Orgaworld Contract: Ottawa - Video
Orgaworld Contract Video Transcription:
Why was it necessary to go before the environmental review tribunal at the start of the program? The answer to this is quite simple, Orgaworld needed to protect the city of Ottawa, to ensure that the Ministry of Environment gave us the licenses to receive the threeway streams that they had contracted us to deliver. Orgaworld was awarded a competitively tendered contract to build a high tech facility to process 100,000 tons of source separated organics with a putter pay of $80,000.
Source separated organics is defined in the contract as kitchen waste. The plant was successfully constructed to provide the capacity to produce 100,000 tons of SSO on an annual basis. Orgaworld commissioned the plant in January of 2010 and has been continuously processing SSO on behalf of the city with no disruptions.
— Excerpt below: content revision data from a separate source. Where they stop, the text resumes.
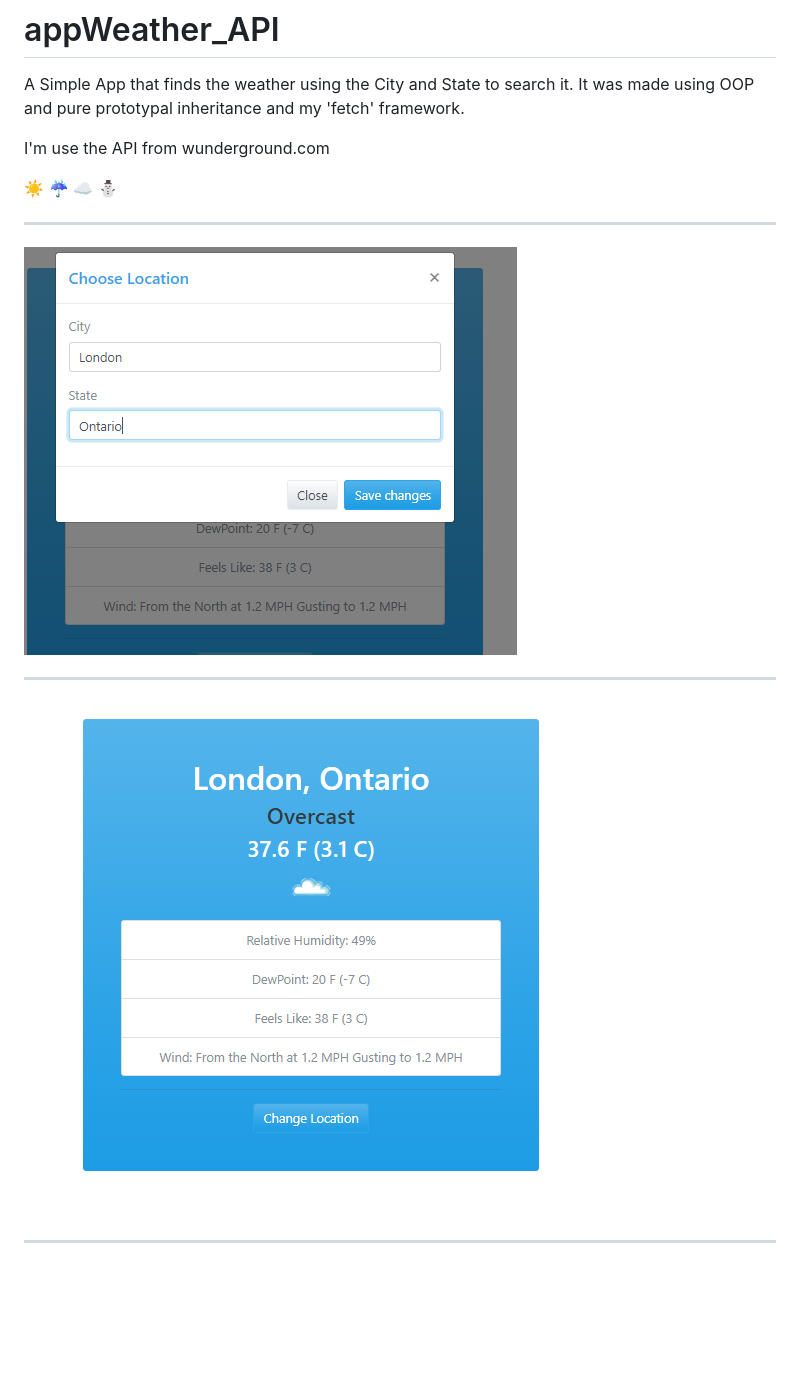
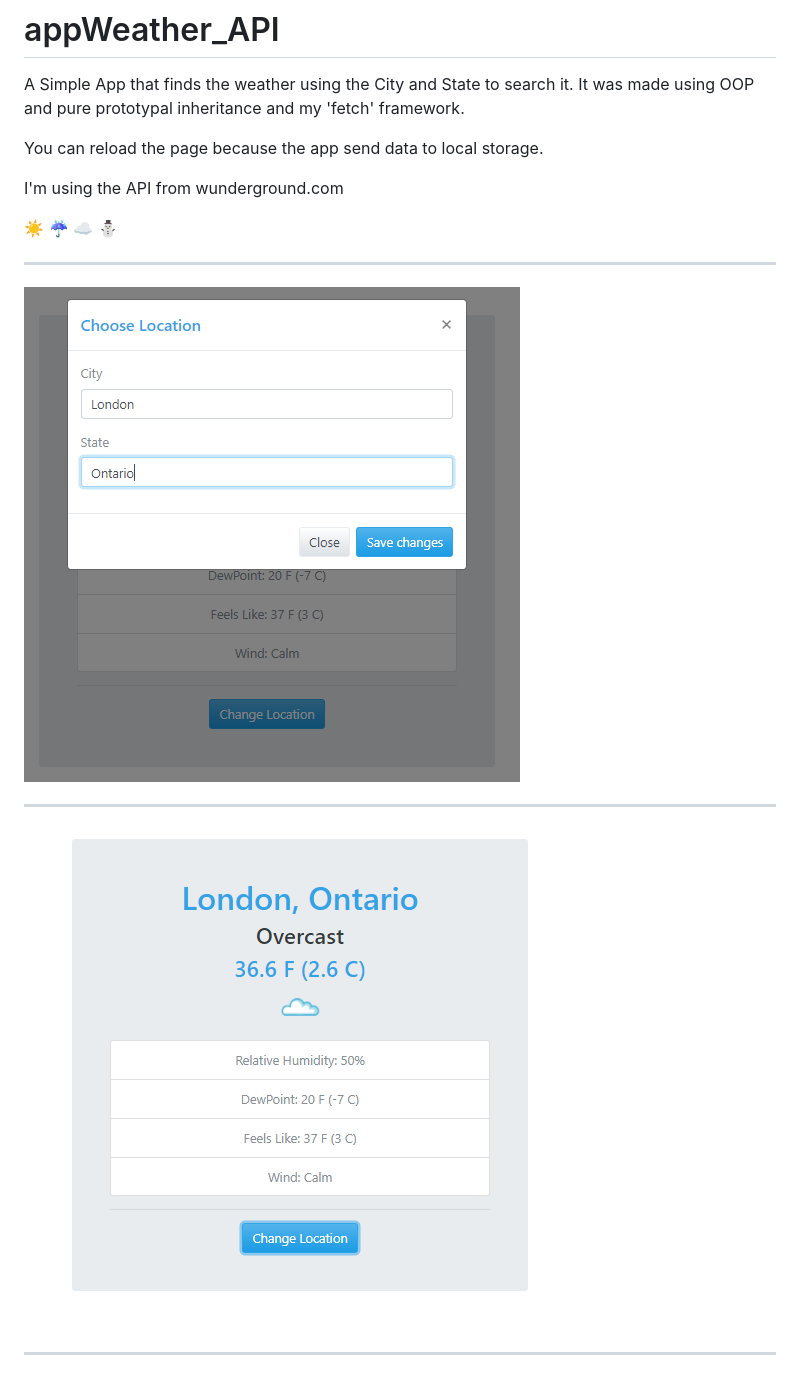
Before and after one commit to RomuloDurante/appWeather_API, a Markdown page: README.md, the part around the change. GitHub-like rendering; pictures changed too: img/empty.png, img/full.png; blank space fills up the shorter version.

```diff
--- a/README.md
+++ b/README.md
@@ -3,7 +3,9 @@
 A Simple App that finds the weather using the City and State to search it.
 It was made using OOP and pure prototypal inheritance and my 'fetch' framework.
 
-I'm use the API from wunderground.com
+You can reload the page because the app send data to local storage.
+
+I'm using the API from wunderground.com
 
 :sunny: :umbrella: :cloud: :snowman:
 ___
```
Also changed, not shown: 1 other file.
The city has not provided consistent delivery of SSO throughout the year. Quantities delivered from the city range from a high of over 9,000 tons per month to just 2,200 tons per month. The contract that was signed with Orgaworld provided three separate scenarios. Scenario one is a current scenario, where we are processing SSO delivered to us that does not include plastic bags, diapers or pet waste. Scenario two would permit the delivery of SSO in plastic bags. Scenario three would provide for SSO being delivered in plastic bags as well as the receipt of diapers and pet waste. Scenarios two and three would both increase the convenience to Ottawa taxpayers to participate in this program which in turn would result in significantly increased volumes. This has been our experience of processing waste in York and Toronto, where plastic bags, diapers and pet waste are included.
Currently, the Ottawa plant is not designed to process waste in plastic bags. This would require a further investment in Orgaworld to bring our plant up to that capacity. This is a situation that we currently have in our other Ontario plant in London, Ontario, where plastic bags are accepted.
At the beginning of this process, waste is separated from the plastic bags so that they become part of the residual and are not incorporated into the compost that is produced by our process.
Orgaworld was surprised and disappointed with the recent ruling of the arbitrator. The arbitrator's ruling clearly agreed with the position of Orgaworld, that peak leaf and yard waste is not to be included as part of the city contract. It further clearly made a distinction between kitchen waste as SSO and leaf and yard waste. For some reason, which we do not understand, the arbitrator still concluded that peak leaf and yard waste could be included in the contract with SSO. It's for this reason that Orgaworld will be appealing this ruling.
I believe it's important to remember that the audit recently conducted by the city auditor was of the city of Ottawa's SSO program in terms of how it was designed, developed and delivered. This was an audit of the city processes, it was not an audit of Orgaworld. Orgaworld was never interviewed by the city auditor until after the audit was complete. At the last moment, the new city auditor toured the London and Ottawa facilities to gain a better understanding of how our plants operate but we were not interviewed as part of the audit process. It was for background purposes only.
The contract is very clear about cancellation of the contract for convenience. Schedule ten of the contract specifically identifies the cost of exiting the contract to the city through years one through ten. At this point in time, if the city of Ottawa was to choose to exit this contract, the cost of doing so would be an excess of 56 million dollars. It's important to remember that this was a competitively tendered contract, where Orgaworld invested over 25 million dollars of its own funds to build this facility to service the residents of Ottawa.
Orgaworld has consistently proposed to the city of Ottawa that it would be prepared to sit down and renegotiate the contract in terms of expanding the feedstock. Expanding the feedstock to include scenarios one or two or plastics, diapers and pet waste would increase the ease of use of the program and would promote increased participation. The benefit of this would be that, first of all, the city would very easily achieve its putter pay of 80,000 tons and secondly the peak leaf and yard waste would be able to be sent to Trail Road for processing at a greatly reduced cost for taxpayers.
Orgaworld currently processes all of the leaf and yard waste as well as the kitchen waste sent to its plant 42 weeks of the year. For the remaining 10 weeks of the year, five weeks spring and five weeks fall, peak periods, Orgaworld processes all of the waste it is permitted to under its daily ten inch allowance that can be safely processed. It is important to note that the density of kitchen waste is five times more dense than fall leaf and yard waste. As a result, the plant is being asked to process five times the volume than the plant was designed to process in the first place.